Task directions:
Search term "elsewhere": please copy every line of the records below that contains it.

Data for this task:
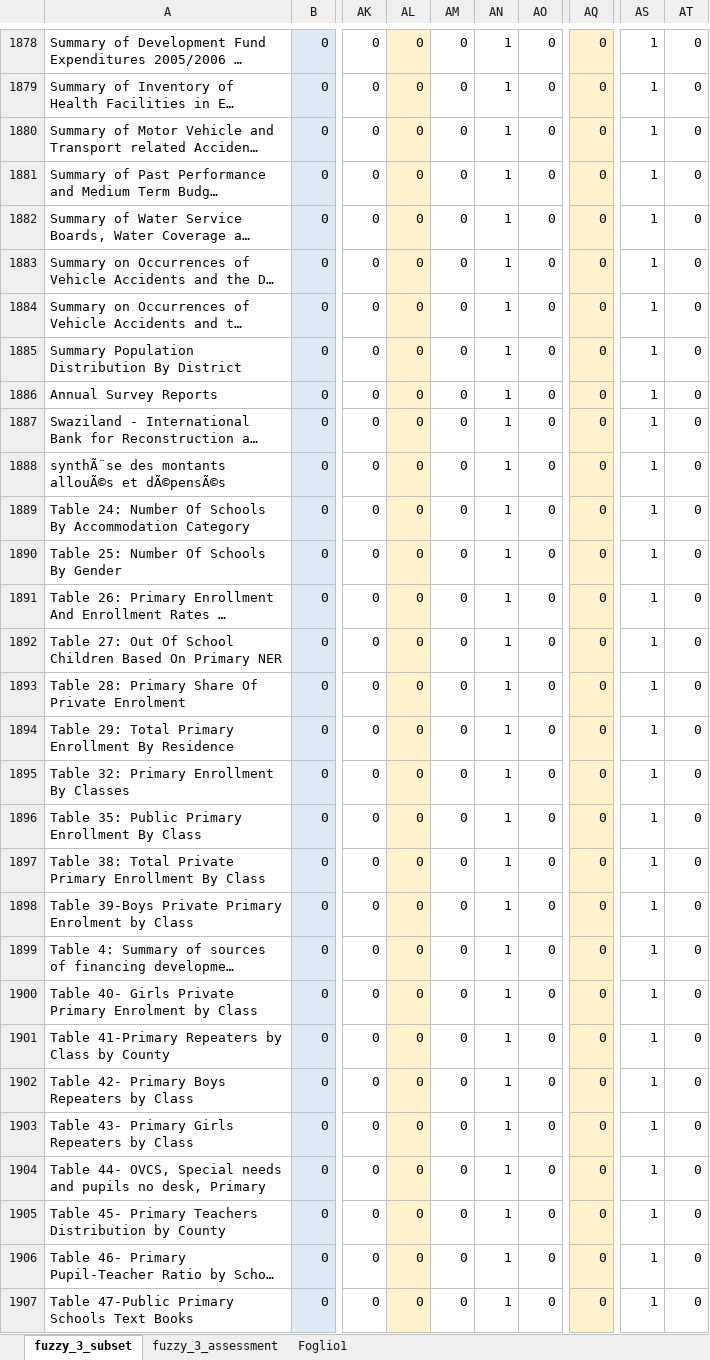
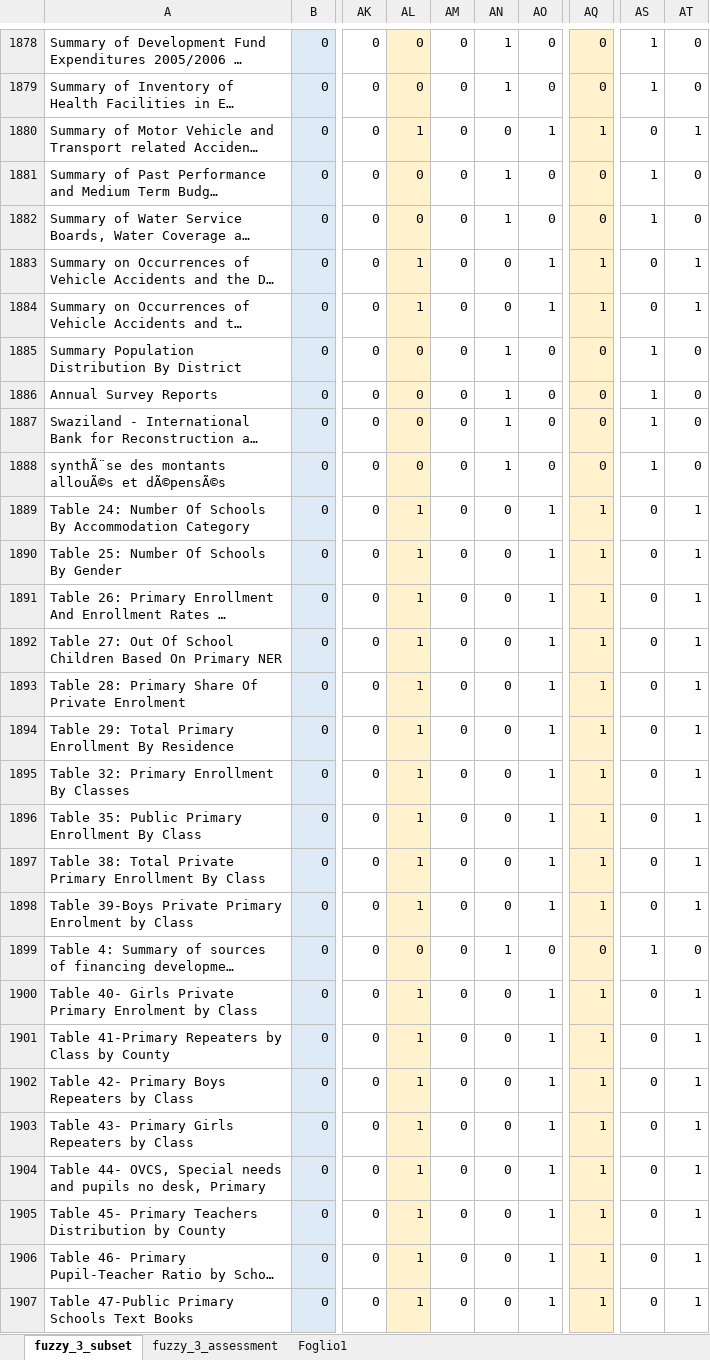
Before and after one commit to HammerProject/HammerDataProject, an Excel workbook: hammer-colombo/fuzzy-examples-set/3_result.xlsx, sheet fuzzy_3_subset, drawn as a sheet; only a part is shown, gaps mark what is left out; long unchanged cells end in …; values as stored, in another font and other column widths than the file's, no borders; the diff covers the shown part only; the diff names each change by its address in the sheet, - before the commit and + after, or states it on an @@ line.

Commit message:
fuzzy_3

```diff
--- a/hammer-colombo/fuzzy-examples-set/3_result.xlsx (sheet fuzzy_3_subset)
+++ b/hammer-colombo/fuzzy-examples-set/3_result.xlsx (sheet fuzzy_3_subset)
-AL1880: 0
+AL1880: 1
-AN1880: 1
+AN1880: 0
-AO1880: 0
+AO1880: 1
-AQ1880: 0
+AQ1880: 1
-AS1880: 1
+AS1880: 0
-AT1880: 0
+AT1880: 1
-AL1883:AL1884: 0
+AL1883:AL1884: 1
-AN1883:AN1884: 1
+AN1883:AN1884: 0
-AO1883:AO1884: 0
+AO1883:AO1884: 1
-AQ1883:AQ1884: 0
+AQ1883:AQ1884: 1
-AS1883:AS1884: 1
+AS1883:AS1884: 0
-AT1883:AT1884: 0
+AT1883:AT1884: 1
-AL1889:AL1898: 0
+AL1889:AL1898: 1
-AN1889:AN1898: 1
+AN1889:AN1898: 0
-AO1889:AO1898: 0
+AO1889:AO1898: 1
-AQ1889:AQ1898: 0
+AQ1889:AQ1898: 1
-AS1889:AS1898: 1
+AS1889:AS1898: 0
-AT1889:AT1898: 0
+AT1889:AT1898: 1
-AL1900:AL1907: 0
+AL1900:AL1907: 1
-AN1900:AN1907: 1
+AN1900:AN1907: 0
-AO1900:AO1907: 0
+AO1900:AO1907: 1
-AQ1900:AQ1907: 0
+AQ1900:AQ1907: 1
-AS1900:AS1907: 1
+AS1900:AS1907: 0
-AT1900:AT1907: 0
+AT1900:AT1907: 1
```
Also changed, not shown: 433 edited cells and cell formats elsewhere in this sheet, sheet fuzzy_3_assessment, sheet Foglio1, hammer-colombo/fuzzy-examples-set/test.xlsx, 1 other file.
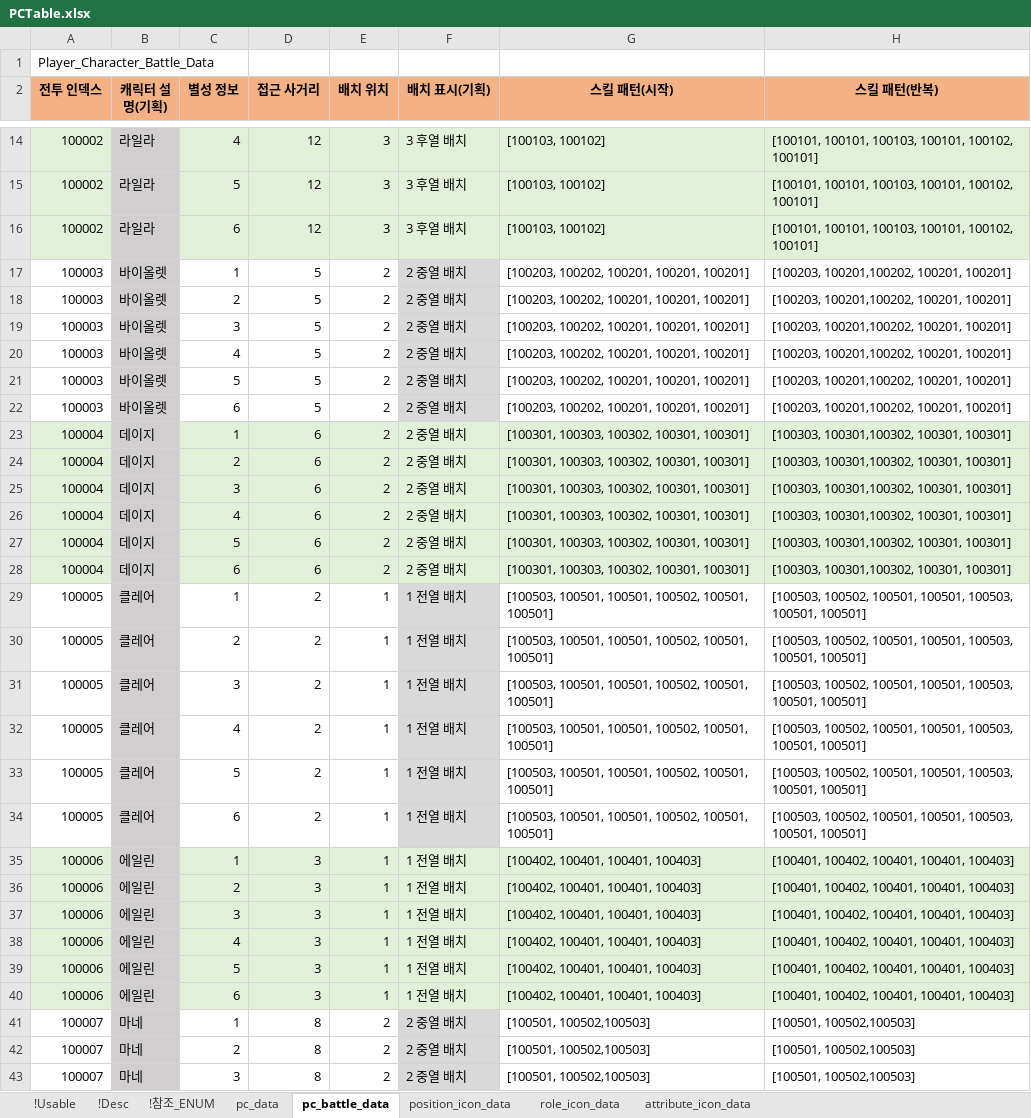
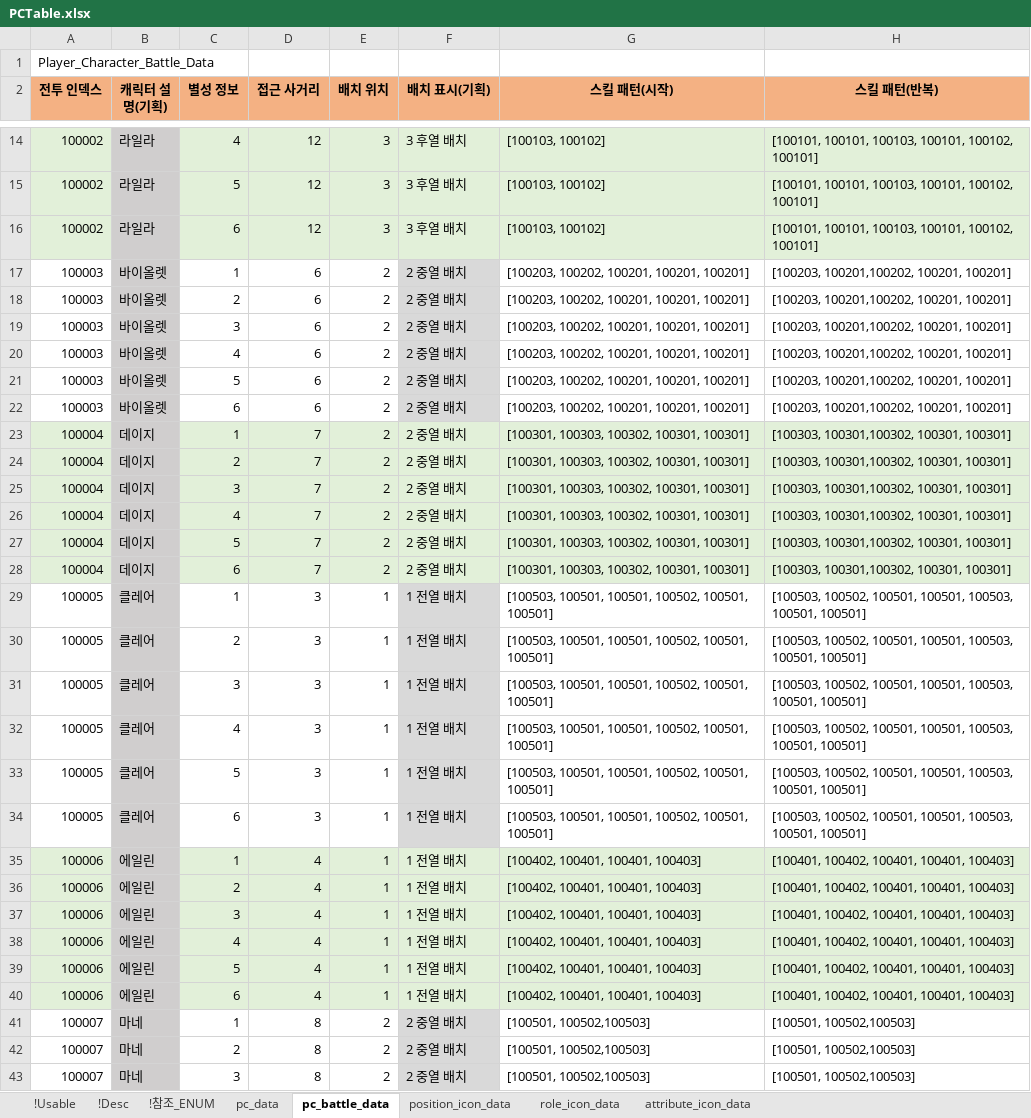
Before and after one commit to shanash/ZeroOne, an Excel workbook: Android/ExcelData/PCTable.xlsx, sheet pc_battle_data, drawn as a sheet; only a part is shown, gaps mark what is left out; values as stored, in another font and other column widths than the file's, no borders; the diff covers the shown part only; the diff names each change by its address in the sheet, - before the commit and + after, or states it on an @@ line.

```diff
--- a/Android/ExcelData/PCTable.xlsx (sheet pc_battle_data)
+++ b/Android/ExcelData/PCTable.xlsx (sheet pc_battle_data)
-D17:D22 (접근 사거리): 5
+D17:D22 (접근 사거리): 6
-D23:D28 (접근 사거리): 6
+D23:D28 (접근 사거리): 7
-D29:D34 (접근 사거리): 2
+D29:D34 (접근 사거리): 3
-D35:D40 (접근 사거리): 3
+D35:D40 (접근 사거리): 4
```
Also changed, not shown: 12 edited cells elsewhere in this sheet, 1 other file.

Answer space:
Also changed, not shown: 433 edited cells and cell formats elsewhere in this sheet, sheet fuzzy_3_assessment, sheet Foglio1, hammer-colombo/fuzzy-examples-set/test.xlsx, 1 other file.
Also changed, not shown: 12 edited cells elsewhere in this sheet, 1 other file.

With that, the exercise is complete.